CHA'S POSITION AND ACTIVITIES
Catholic health organizations welcome the opportunity to be transparent and accountable to their communities and policy makers about how they are fulfilling their tax-exempt purpose. Our members view the requirements of the ACA to assess and address community needs as an extension of their mission and an opportunity to work more closely with public health and community partners to improve the access to health care and to improve the health of people in their communities. Some of CHA's activities have included:
- Publishing guidance on how to plan and report community; how to conduct community health needs assessments and develop implementation strategies; and how to evaluate community benefit efforts. This guidance is aligned with ACA and IRS requirements for tax- exempt hospitals.
- Working with the Health Anchor Network and the Center for Community Investment to promote health system investment in local communities to address the social determinants of health and the economic well-being of these communities.
- Working with other national hospital and other health organizations to promote changes in the IRS Form 990 Schedule H to clarify that activities addressing the root causes of health problems, such as violence, poverty and housing, can be reported as community benefit.
- Holding webinars and national meetings and on-line resources for tax-exempt hospitals to fully report their community benefit activity and to comply with ACA and IRS requirements.
- Working with national offices of public health and community-based organizations to promote effective partnerships for effective community health improvement.
- Developing resources for members to address health equity and the social determinants of health. CHA recently revised our foundational resource, Planning and Reporting Community Benefit, to incorporate equity into all aspects of community benefit.

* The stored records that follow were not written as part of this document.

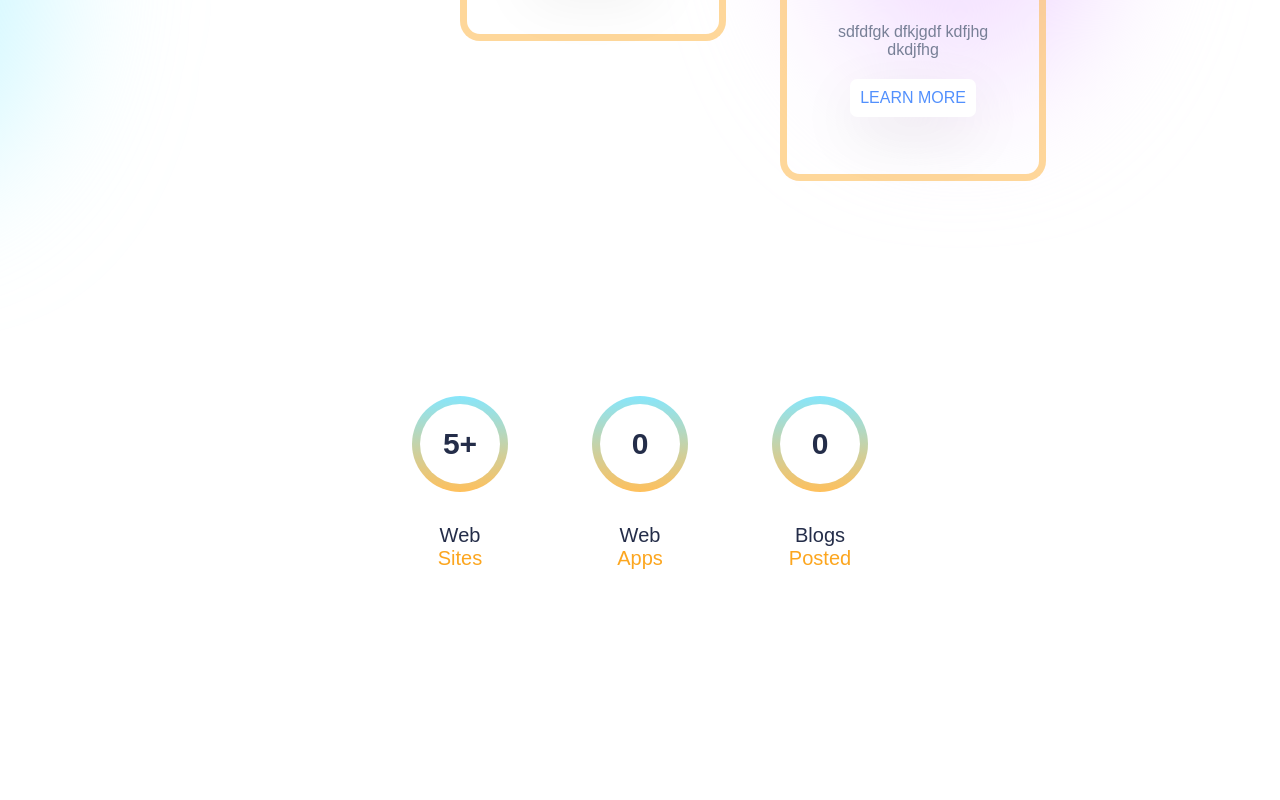
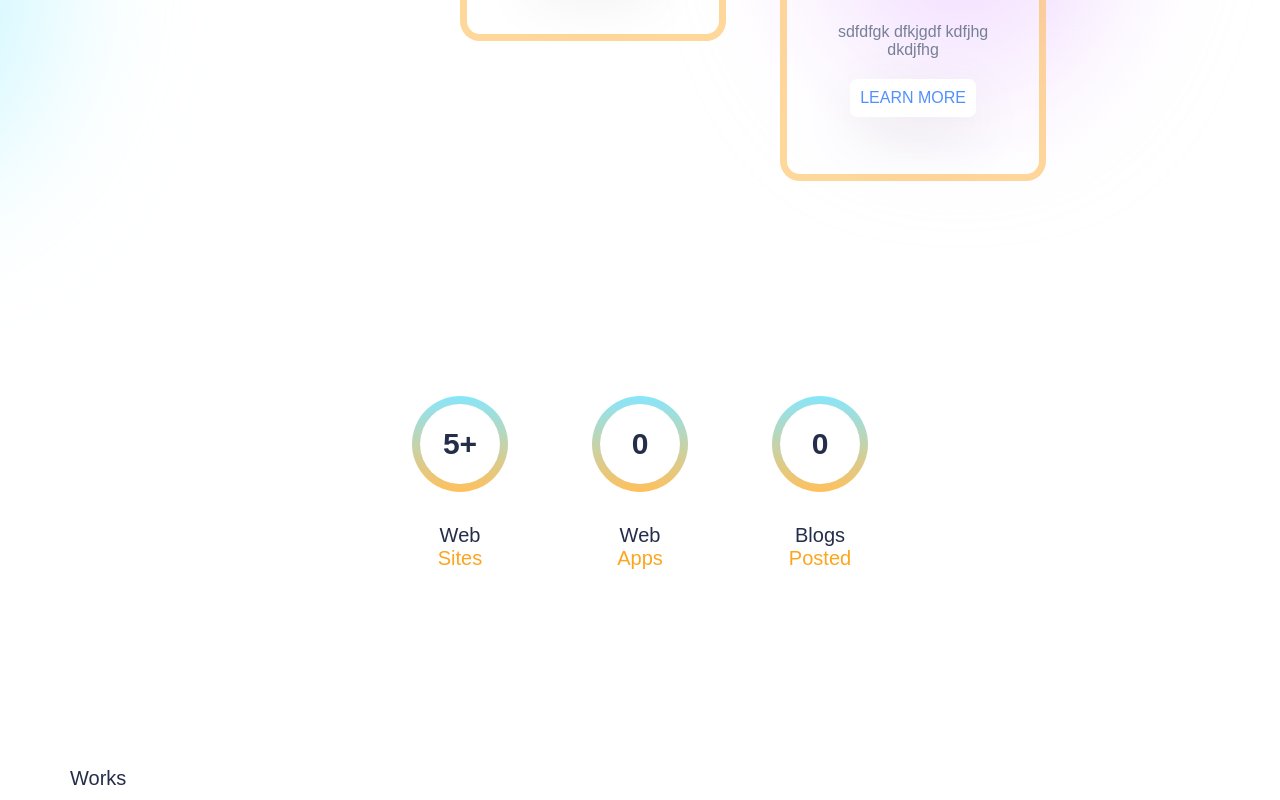
Before and after one commit to Akash-Singh-007/iamakashsingh, a React (Create React App) app: page / in a window 1280 px wide. Shown: the part 1519-2319 px from the top of the page. Before the commit the page ends 2296 px from the top, so only its background shows below. Built offline with nearby package versions, Linux system fonts and the light colour scheme; a web font is replaced by a local one.

Commit message:
File structuring

```diff
--- a/src/App.js
+++ b/src/App.js
@@ -2,6 +2,7 @@ import Navbar from "./components/Navbar/Navbar";
 import Intro from "./components/Intro/Intro";
 import Services from "./components/Services/Services";
 import Experience  from "./components/Experience/Experience";
+import Works from "./components/Works/Works";
 
 import './App.css';
 
@@ -12,6 +13,7 @@ function App() {
       <Intro/>
       <Services/>
       <Experience/>
+      <Works/>
     </div>
   );
 }
--- a/src/components/Experience/Experience.jsx
+++ b/src/components/Experience/Experience.jsx
@@ -1,5 +1,5 @@
 import React from 'react';
-import Acheivement from '../Acheivement/Acheivement';
+import Acheivement from '../Partials/Acheivement/Acheivement';
 import './Experience.css';
 
 const Experience = () => {
--- a/src/components/Intro/Intro.jsx
+++ b/src/components/Intro/Intro.jsx
@@ -1,6 +1,6 @@
 import React from 'react';
 import './Intro.css';
-import FloatingDiv from '../FloatingDiv/FloatingDiv';
+import FloatingDiv from '../Partials/FloatingDiv/FloatingDiv';
 import Github from '../../img/github.png';
 import LinkedIn from '../../img/linkedin.png';
 import Instagram from '../../img/instagram.png';
--- a/src/components/Services/Services.jsx
+++ b/src/components/Services/Services.jsx
@@ -3,7 +3,7 @@ import './Services.css'
 import Heartemoji from "../../img/heartemoji.png";
 import Glasses from "../../img/glasses.png";
 import Humble from "../../img/humble.png";
-import Card from '../Card/Card';
+import Card from '../Partials/Card/Card';
 import Resume from './resume.pdf';
 
 const Services = () => {
--- /dev/null
+++ b/src/components/Works/Works.jsx
@@ -0,0 +1,10 @@
+import React from 'react';
+import './Works.css'
+
+const Works = () => {
+  return (
+    <div>Works</div>
+  )
+}
+
+export default Works
```
Also changed, not shown: src/components/Partials/Acheivement/Acheivement.css (renamed from src/components/Acheivement/Acheivement.css), src/components/Partials/Acheivement/Acheivement.jsx (renamed from src/components/Acheivement/Acheivement.jsx), src/components/Partials/Card/Card.css (renamed from src/components/Card/Card.css), src/components/Partials/Card/Card.jsx (renamed from src/components/Card/Card.jsx), src/components/Partials/FloatingDiv/FloatingDiv.css (renamed from src/components/FloatingDiv/FloatingDiv.css), src/components/Partials/FloatingDiv/FloatingDiv.jsx (renamed from src/components/FloatingDiv/FloatingDiv.jsx), src/components/Works/Works.css (added).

- The ACA and IRS requirements for tax-exempt hospitals to conduct community health needs assessments, develop implementation strategies and report their community benefit activities.
- Reporting as community benefit a full range of services that improve community health, including activities that impact the social, environmental and economic determinants of health such as increasing availability of safe, affordable housing and improving safety.
- Adequate funding for programs and services that address health equity and the social determinants of health.
- Policies and funding needed to rebuild and modernize the nation's public health infrastructure so that it can effectively carry out its core functions to prevent disease, promote health and prepare for and respond to emergency situations.
Policies that support greater use of community health workers.